Ever since that day in his study with the afternoon sun golden on his books, I have written. Day after day I write to raise money and there is one word I use with the greatest of care when writing about raising money in our churches and our social profit agencies. It is a very important word and one I now commend to you. A gift of sorts. The word, as seemingly unimportant as was that drop of ink, is the word “THROUGH.”
When you are writing or speaking to people whom you hope will one day invest in your mission with their philanthropy, use the word “through” and not simply the word “to.”
It may seem silly and small. A detail. Nitpicking even. But this one word changes everything when we are raising money for our mission. Here is what I mean…
Whether writing or speaking to ask for the gift or writing and speaking to thank someone for a gift given, use the word “through” and not just the word “to.” Usually I hear people say, “We hope you will give a gift TO our church or TO our non-profit.” Or they might say “I am asking you to give a gift TO our budget or our fund.” This kind of careless use of language betrays what may indeed be a reality, but this idea that people give money “to” your church or non-profit is nothing more than institutional narcissism.
True, your institution is raising money. Donors do not care if you have a campaign goal. They do not care if your salary depends on your fundraising. They do not care about its need for salaries, money for the electricity bill, and money for the building mortgage. That is NOT the use for which people are giving their money. They are giving their money to make mission happen. They are giving their money for change and to ease human and planetary suffering. They are giving their money not TO your church but THROUGH your church to its mission. So, use that language. Clarify that to which they are giving their money.
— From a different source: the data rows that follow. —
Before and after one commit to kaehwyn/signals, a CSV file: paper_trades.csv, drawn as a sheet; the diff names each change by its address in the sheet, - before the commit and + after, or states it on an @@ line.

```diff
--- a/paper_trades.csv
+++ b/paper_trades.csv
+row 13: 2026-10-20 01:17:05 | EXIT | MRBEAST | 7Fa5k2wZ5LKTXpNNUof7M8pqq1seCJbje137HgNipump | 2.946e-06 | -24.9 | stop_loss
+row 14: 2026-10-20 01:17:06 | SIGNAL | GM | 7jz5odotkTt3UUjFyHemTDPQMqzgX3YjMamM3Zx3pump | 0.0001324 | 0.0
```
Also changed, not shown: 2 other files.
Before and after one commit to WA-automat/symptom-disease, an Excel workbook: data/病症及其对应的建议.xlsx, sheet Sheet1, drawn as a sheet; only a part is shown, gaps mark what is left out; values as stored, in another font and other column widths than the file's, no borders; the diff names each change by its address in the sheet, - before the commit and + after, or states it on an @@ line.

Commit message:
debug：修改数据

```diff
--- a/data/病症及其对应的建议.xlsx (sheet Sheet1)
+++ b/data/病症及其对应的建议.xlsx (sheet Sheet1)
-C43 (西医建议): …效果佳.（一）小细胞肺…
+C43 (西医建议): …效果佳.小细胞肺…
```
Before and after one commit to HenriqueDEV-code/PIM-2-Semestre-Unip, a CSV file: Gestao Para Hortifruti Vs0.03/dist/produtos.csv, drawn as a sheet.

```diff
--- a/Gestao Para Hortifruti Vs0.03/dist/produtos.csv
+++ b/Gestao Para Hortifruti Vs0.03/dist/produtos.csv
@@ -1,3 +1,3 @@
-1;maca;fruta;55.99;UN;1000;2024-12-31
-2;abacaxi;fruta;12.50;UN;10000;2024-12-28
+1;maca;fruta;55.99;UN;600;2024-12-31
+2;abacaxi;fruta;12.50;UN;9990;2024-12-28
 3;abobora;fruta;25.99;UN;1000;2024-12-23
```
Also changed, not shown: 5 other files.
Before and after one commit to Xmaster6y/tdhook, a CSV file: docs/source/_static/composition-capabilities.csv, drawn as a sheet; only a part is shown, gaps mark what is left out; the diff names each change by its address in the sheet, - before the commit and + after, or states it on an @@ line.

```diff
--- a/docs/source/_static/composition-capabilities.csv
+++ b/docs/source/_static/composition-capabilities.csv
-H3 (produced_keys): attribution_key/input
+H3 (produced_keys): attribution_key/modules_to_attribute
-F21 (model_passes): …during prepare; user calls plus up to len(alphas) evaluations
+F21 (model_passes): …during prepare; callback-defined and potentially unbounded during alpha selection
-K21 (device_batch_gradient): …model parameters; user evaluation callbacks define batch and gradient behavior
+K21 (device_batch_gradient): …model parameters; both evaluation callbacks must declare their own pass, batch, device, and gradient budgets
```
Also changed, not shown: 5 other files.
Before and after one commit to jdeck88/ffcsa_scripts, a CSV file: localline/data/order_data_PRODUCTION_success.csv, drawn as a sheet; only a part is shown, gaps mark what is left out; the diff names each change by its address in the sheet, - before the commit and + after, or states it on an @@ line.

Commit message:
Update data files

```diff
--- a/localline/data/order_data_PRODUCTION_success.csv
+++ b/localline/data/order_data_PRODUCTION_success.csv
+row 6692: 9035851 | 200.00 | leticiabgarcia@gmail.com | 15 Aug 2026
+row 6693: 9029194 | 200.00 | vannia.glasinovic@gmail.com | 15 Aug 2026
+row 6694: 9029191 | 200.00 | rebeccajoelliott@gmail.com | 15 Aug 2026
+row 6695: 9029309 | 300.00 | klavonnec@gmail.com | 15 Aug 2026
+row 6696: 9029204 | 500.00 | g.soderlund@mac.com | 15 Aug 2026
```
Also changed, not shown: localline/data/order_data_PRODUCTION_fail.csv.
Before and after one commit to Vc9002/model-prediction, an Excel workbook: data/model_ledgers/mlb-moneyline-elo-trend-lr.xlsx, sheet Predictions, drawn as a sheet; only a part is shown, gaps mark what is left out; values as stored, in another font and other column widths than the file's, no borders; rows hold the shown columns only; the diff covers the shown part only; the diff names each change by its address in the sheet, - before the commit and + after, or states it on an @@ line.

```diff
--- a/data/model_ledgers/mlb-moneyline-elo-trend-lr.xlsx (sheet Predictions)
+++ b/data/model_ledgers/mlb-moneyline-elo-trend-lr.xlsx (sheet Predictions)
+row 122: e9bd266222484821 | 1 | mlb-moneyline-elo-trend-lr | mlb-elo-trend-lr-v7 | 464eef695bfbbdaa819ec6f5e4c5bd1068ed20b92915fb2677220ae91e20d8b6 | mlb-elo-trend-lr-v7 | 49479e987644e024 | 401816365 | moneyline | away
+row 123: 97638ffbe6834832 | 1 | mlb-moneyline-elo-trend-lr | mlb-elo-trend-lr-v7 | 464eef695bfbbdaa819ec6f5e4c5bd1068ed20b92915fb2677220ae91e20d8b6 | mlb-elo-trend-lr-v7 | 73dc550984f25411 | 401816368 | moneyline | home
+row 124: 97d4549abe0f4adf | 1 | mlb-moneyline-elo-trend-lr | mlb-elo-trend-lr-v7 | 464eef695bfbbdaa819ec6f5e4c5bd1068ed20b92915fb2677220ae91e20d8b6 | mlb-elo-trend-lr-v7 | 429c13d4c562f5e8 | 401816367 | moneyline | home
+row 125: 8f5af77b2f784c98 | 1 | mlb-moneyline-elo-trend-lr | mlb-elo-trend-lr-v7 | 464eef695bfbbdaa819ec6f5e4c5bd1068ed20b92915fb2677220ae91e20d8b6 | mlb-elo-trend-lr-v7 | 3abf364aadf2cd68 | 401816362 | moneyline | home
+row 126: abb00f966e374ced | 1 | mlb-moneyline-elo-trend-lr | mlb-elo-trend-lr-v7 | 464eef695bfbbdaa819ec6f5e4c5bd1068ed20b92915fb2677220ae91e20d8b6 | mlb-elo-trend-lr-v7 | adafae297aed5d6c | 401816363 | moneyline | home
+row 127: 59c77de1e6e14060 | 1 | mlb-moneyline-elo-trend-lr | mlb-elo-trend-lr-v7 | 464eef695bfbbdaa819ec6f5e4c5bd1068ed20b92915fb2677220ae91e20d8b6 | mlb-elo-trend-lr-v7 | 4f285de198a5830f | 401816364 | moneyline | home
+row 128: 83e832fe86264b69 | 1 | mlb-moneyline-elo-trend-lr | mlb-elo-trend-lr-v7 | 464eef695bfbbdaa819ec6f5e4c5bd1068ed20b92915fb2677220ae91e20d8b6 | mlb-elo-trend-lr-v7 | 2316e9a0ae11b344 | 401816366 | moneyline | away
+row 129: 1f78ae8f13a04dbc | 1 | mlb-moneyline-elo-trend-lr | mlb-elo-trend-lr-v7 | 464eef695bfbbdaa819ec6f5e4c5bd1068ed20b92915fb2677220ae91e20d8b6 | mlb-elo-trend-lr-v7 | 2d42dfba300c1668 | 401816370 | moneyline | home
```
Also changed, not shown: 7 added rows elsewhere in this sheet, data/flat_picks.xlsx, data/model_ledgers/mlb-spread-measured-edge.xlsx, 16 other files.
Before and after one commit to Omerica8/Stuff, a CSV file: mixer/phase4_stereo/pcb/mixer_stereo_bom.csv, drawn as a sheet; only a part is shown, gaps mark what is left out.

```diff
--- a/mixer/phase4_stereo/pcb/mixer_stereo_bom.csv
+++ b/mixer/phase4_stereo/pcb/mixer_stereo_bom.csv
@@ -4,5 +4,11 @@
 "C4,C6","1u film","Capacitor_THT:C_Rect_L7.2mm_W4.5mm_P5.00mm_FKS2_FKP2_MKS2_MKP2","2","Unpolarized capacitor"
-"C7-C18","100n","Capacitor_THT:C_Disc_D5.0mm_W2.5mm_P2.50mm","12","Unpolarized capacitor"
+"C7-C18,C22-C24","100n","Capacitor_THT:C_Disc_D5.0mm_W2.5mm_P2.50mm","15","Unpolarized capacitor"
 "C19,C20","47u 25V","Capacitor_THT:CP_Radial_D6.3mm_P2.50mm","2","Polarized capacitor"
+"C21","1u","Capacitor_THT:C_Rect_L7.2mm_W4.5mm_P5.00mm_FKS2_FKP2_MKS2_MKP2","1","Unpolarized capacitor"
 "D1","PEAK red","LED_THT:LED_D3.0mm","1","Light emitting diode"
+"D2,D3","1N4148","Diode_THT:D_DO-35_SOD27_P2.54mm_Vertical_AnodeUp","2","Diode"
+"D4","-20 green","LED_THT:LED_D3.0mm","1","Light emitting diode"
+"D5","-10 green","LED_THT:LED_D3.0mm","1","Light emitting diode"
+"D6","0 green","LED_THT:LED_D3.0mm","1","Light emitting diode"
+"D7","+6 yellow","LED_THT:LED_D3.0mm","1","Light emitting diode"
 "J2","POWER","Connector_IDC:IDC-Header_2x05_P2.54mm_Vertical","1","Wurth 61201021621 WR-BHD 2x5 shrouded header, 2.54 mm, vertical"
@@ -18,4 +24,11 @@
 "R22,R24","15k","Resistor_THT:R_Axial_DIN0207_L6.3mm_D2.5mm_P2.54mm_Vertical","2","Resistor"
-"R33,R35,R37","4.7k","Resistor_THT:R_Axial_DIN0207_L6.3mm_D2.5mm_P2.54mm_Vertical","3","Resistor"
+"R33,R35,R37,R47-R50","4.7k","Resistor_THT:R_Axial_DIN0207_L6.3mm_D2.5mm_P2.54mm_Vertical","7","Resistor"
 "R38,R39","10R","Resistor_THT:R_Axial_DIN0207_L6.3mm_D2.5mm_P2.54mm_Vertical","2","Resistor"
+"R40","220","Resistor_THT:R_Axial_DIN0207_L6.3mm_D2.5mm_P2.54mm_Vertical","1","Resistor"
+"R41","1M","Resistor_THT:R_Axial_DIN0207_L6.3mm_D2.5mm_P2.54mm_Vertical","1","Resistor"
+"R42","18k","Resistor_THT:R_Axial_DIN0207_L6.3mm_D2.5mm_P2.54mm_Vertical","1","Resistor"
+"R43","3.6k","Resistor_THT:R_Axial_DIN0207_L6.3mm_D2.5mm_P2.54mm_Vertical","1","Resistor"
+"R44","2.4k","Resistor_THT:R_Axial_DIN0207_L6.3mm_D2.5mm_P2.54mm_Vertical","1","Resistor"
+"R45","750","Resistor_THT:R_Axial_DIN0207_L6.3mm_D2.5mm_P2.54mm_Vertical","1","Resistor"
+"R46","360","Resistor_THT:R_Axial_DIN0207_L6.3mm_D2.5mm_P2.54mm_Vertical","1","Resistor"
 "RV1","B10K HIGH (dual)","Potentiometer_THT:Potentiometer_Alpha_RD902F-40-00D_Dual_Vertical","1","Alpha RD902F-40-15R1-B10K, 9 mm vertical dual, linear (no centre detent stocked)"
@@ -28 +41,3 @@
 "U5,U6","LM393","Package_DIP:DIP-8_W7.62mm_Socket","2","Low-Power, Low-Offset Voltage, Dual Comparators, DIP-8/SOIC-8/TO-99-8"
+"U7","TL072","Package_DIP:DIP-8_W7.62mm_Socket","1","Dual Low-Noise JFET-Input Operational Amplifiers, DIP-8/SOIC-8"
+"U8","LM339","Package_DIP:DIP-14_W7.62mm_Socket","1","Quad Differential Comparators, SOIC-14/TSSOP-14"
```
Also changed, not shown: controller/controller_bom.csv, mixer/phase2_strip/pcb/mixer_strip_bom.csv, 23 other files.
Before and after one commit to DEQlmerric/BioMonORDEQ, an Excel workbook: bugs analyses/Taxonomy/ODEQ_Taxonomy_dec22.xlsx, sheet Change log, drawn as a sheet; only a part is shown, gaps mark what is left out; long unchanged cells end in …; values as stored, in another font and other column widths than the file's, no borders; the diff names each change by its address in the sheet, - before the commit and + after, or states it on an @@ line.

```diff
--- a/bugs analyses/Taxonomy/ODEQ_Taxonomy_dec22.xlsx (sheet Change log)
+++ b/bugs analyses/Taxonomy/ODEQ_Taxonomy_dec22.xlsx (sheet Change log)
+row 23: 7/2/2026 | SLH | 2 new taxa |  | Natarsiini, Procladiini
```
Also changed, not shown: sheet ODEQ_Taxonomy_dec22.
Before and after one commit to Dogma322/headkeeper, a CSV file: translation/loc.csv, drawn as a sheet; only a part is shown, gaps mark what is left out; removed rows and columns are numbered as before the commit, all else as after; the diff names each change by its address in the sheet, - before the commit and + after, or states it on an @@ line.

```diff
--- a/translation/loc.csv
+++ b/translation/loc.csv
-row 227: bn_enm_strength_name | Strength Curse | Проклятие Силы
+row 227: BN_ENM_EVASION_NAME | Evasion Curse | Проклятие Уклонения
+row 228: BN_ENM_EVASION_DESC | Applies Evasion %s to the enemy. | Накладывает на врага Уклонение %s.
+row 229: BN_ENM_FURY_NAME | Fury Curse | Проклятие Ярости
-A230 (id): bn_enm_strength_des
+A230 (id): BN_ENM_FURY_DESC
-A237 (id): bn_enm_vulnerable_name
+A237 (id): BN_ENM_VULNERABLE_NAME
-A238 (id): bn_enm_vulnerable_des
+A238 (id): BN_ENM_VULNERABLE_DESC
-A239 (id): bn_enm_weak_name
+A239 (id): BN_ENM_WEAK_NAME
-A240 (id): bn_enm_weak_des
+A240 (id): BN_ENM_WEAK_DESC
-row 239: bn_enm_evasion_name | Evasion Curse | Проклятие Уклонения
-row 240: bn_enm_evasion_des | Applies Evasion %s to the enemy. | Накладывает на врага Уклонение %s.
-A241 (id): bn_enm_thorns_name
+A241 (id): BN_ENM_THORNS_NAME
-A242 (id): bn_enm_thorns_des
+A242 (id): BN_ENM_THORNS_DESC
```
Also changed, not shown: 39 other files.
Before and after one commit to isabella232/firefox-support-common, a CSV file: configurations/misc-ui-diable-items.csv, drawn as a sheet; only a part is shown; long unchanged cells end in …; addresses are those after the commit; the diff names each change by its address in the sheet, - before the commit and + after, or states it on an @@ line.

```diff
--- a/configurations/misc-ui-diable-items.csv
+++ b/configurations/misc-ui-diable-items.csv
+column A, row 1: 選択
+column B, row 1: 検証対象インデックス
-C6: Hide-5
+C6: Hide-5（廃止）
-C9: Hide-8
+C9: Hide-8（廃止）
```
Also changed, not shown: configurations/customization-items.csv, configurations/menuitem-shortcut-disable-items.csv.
One does not say ‘Will you give $1,000 to our church?” Rather, one says “Will you help change the lives of people experiencing homelessness by giving through our church to the mission we are seeking to fund of easing the suffering of those experiencing homelessness?” or “Will you invest by giving through our church to our mission which is to ….?”
It is true that many churches and a few non-profits do not have missions worthy of an investment. Here, the survival of the mission-fittest will come into play. If your church’s mission is little more than a club for worship, well, you may find that people with money will indeed not invest. But if your church or non-profit is actively doing the kinds of things Jesus would actually recognize – well then, people will indeed invest in your church’s budget. But they will only give THROUGH your church TO people suffering in body, mind or spirit. So, if you want to raise money, then ask them with great care in the words you use.
Like a chalice for wine or a paten for bread, the church is nothing more than a vessel for the communication of Jesus to people who hunger for living water, healing wine and nourishing bread. Your church’s organization, budget and buildings mean nothing except that they are vessels for your mission. So ask for money to fund mission, not budgets or titles or liturgy or ecclesial empire-building. Ask that people give THROUGH you, not TO you. And to real mission…mission Jesus would be able to recognize as that about which He was speaking day-in a day-out.